So, you’re comfortable with treating PTSD, but are you comfortable with treating and addressing Racial- Trauma or race-based stressor with the clients you serve? Has the topic of racial trauma or the way in which you discuss race-based trauma or stressors ever come up within your therapy practice? Often, we believe that because an issue does not show up in the therapy room, it’s an indicator that it’s a non-issue. When it comes to issues of race and color, processing stress or trauma induced by race may require a different type of theoretical framework. This training provides a wider perceptual lens to which clinicians can rethink, adjust, and pivot (RAP™) the way they have been providing therapy. It will also challenge clinicians to face barriers that stand in the way of their ability to confidently process and talk about hot topic issues, with clients of color. It will question the notion of “therapy as usual” and empower clinicians to face their own biases, challenge external judgements, and explore ways to validate and hold space for clients experiencing race-based distress or pain. This training will explore the use of different assessment tools that may assist clinicians gathering information about racial stressors, specifically. This training will also provide ways to mitigate countertransference, guilt, and other unpleasant emotions that may arise as a result of working with individuals who have a history of racial trauma/stress. It is the intent of this training to provide a framework and equip clinicians with the knowledge to help clients identify and label sources of race-based stress, support vulnerability, and work through to move past racial trauma(s) and/or race-based stressors.

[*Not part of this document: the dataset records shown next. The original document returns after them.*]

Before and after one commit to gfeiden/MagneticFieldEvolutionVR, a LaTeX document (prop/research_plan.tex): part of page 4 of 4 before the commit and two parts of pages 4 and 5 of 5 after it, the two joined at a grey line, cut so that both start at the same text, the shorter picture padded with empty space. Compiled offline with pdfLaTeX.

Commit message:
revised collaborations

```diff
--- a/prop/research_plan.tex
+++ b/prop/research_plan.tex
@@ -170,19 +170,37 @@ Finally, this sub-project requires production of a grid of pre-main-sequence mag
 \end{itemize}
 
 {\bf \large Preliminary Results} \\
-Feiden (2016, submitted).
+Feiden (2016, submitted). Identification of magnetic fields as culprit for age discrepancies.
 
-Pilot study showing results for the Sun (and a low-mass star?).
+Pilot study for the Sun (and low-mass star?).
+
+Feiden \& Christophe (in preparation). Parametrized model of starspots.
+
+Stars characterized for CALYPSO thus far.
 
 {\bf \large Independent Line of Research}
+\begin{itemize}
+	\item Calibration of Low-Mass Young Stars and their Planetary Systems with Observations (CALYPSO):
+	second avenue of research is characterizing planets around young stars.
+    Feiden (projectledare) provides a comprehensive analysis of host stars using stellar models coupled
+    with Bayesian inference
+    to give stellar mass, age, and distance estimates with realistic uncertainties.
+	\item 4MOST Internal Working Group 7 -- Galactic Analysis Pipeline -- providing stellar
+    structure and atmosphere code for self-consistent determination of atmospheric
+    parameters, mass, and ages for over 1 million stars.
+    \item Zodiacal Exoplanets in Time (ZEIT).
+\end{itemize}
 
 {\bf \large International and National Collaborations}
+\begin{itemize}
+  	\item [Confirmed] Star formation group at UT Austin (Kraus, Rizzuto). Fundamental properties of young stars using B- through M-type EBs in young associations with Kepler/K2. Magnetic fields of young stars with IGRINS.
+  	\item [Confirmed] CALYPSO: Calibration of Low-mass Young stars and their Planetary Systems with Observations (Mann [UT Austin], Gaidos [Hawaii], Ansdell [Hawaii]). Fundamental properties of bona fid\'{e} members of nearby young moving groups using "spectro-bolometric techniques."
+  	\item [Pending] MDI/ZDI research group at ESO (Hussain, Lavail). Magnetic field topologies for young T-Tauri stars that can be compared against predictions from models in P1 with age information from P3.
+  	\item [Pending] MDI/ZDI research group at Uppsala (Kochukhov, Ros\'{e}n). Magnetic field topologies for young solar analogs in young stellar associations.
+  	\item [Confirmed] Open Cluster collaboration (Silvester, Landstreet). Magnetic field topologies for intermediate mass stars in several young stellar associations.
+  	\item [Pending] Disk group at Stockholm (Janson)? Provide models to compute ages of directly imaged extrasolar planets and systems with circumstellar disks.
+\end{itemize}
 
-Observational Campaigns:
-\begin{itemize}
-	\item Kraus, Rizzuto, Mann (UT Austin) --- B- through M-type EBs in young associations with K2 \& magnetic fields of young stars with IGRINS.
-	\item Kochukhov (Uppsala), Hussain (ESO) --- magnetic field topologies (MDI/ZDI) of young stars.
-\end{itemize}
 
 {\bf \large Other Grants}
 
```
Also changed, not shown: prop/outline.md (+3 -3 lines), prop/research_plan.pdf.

1. List two assessments tools that measure racial trauma and how these tools can be beneficial when working with closed or resistant clients.
2. Explain how the experience of traumatic racial encounters may go undiagnosed, unaddressed, or unidentified.
3. Describe 2 techniques that clinicians can implement to help address challenges with transference and counter transference.
4. List 2 historical factors that contribute to the experience of racial trauma and or race-based stressors
5. Describe self-limiting beliefs that make it difficult to discuss issues of race and racial trauma within the therapy setting
6. List 3 factors that contribute to unidentified trauma
7. Identify differential diagnosis DSM-V-TR diagnostic criteria of PTSD, stress related disorders and other
Implementing practical applications and clinical approaches (by sections)
1. Understanding the why (Getting comfortable)
2. The history
3. Addressing oppression and client resistance
4. Impacts of race related issues as a therapist (Self-work & Reflection)
5. Engagement between the therapist and client
6. Assessments and tools
7. Case scenarios and practical applications
Cortina Peters aka The Girlfriend Therapist TM, is an EMDR trained Licensed Mental Health Counselor who specialized in Sex
therapy, International Life Coach, Best Selling Author, Motivational Strategist, and Mentor who motivates people to win every area of their life. She completed both her Master’s in Mental Health Counseling and her Bachelor’s in Psychology at Nova Southeastern University. She also holds a certificate in Women’s Entrepreneurship from Cornell University. Cortina is a current Ph.D. student, studying Clinical Sexology.
Cortina started her career in the field of sexual health education and overall wellness over 20 years ago. She has been providing professional counseling services since 2009. She is dually licensed in Florida and Georgia. In 2020, she was nominated as the first black president-elect for the Mental Health Counselors of Central Florida, which covers Lake, Orange, Osceola, and Seminole county.
As The Girlfriend TherapistTM, she helps to dispel the myths of what it means to see a therapist. She has received numerous awards and has been recognized by professional peers, colleagues, and community organizations as a result of the positive work she has done with her patients, clients, and community. Her experience ranges from providing individual counseling sessions to speaking on conference stages in front of large audiences. Be it big or small, she motivates all.